Figure 1. Overview statistics of public water systems in the United States, including distribution by system classification (community; non-transient, non-community and transient, non-community), source water (surface water [SW] or groundwater [GW]) and system size. Data and definitions are from US EPA.2,3

Current Safe Drinking Water Act regulations
Fortunately, US water systems are among the most reliable and effective in the world. US EPA’s Safe Drinking Water Act defines health-based, legally enforceable standards for approximately 90 contaminants in public water systems (including microorganisms, disinfectants, DBPs, inorganic chemicals, organic chemicals and radionuclides).4 Table 1 summarizes the drinking water rules grouped by contaminant type.4 In spite of tremendous success complying with these standards, infrequent drinking water violations do occur. Allaire et al. (2018)5 analyzed 17,900 community water systems over the period 1982-2015 and found that in any given year, 3–10 percent of the systems incurred health-based violations of the Safe Drinking Water Act, annually impacting an average of 19 million people.

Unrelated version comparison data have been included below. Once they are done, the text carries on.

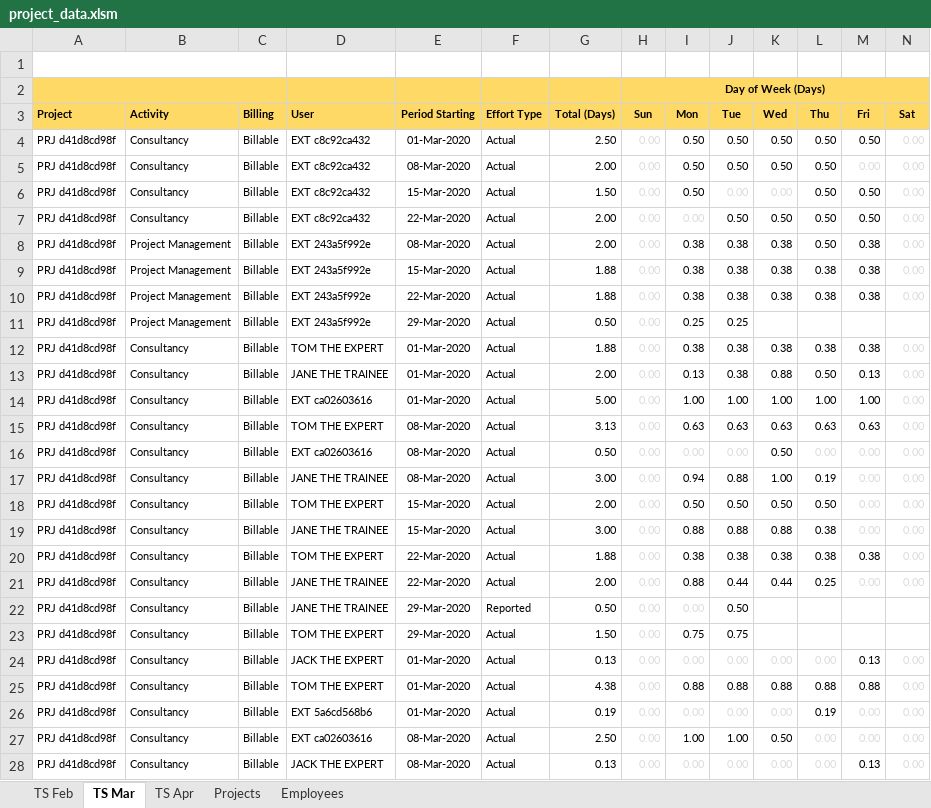
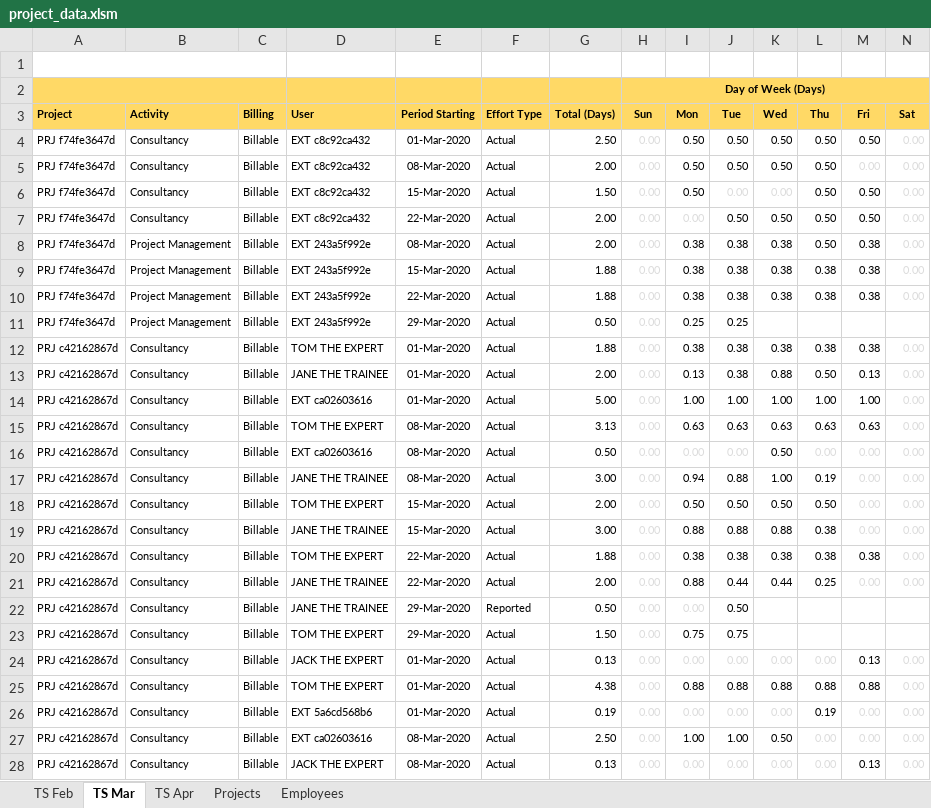
Before and after one commit to h17/fastreport, an Excel workbook: data/project_data.xlsm, sheet TS Mar, drawn as a sheet; only a part is shown; values as stored, in another font and other column widths than the file's, no borders; the diff covers the shown part only; the diff names each change by its address in the sheet, - before the commit and + after, or states it on an @@ line.

Commit message:
new project

```diff
--- a/data/project_data.xlsm (sheet TS Mar)
+++ b/data/project_data.xlsm (sheet TS Mar)
-A4:A11 (Project): PRJ d41d8cd98f
+A4:A11 (Project): PRJ f74fe3647d
-A12:A28 (Project): PRJ d41d8cd98f
+A12:A28 (Project): PRJ c42162867d
```
Also changed, not shown: 213 edited cells elsewhere in this sheet, sheet TS Apr, sheet TS Feb.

Through their nationwide analyses, Allaire et al. (2018)5 and Rubin (2013)6 concurred that smaller systems were no more likely than larger systems to violate health-based standards. With the exception of very large systems (serving >100,000 people, which reported lower frequency violations), all community water systems experienced approximately the same frequency of health-related violations, with roughly 10 percent of the systems in each size category reporting violations.6 While small systems are no more likely than large systems to violate health-based standards, many small systems face additional unique financial and operational challenges in consistently providing safe, reliable drinking water. Such challenges can include lack of expertise to choose, operate and maintain systems, lack of financial resources, aging infrastructure, limited options for residuals disposal and limited resources for states to support large numbers of small systems.2

In particular, community water systems operated in rural counties (especially those relying on surface water sources) generally experience higher violation frequency compared to urban counties. For example, rates of total coliform violations were 56-percent higher in rural counties versus urban (and 76-percent higher across all violation categories). Low-income rural areas also experienced a larger compliance gap than higher-income rural communities. DBPs accounted for an inordinate fraction of the increased rural violations, with three times higher incidence compared to urban counties. This increased DBP formation may be attributed to higher water age associated with low-density housing in rural areas, in addition to less technical capacity and financial resources to upgrade infrastructure and perform frequent system flushes.5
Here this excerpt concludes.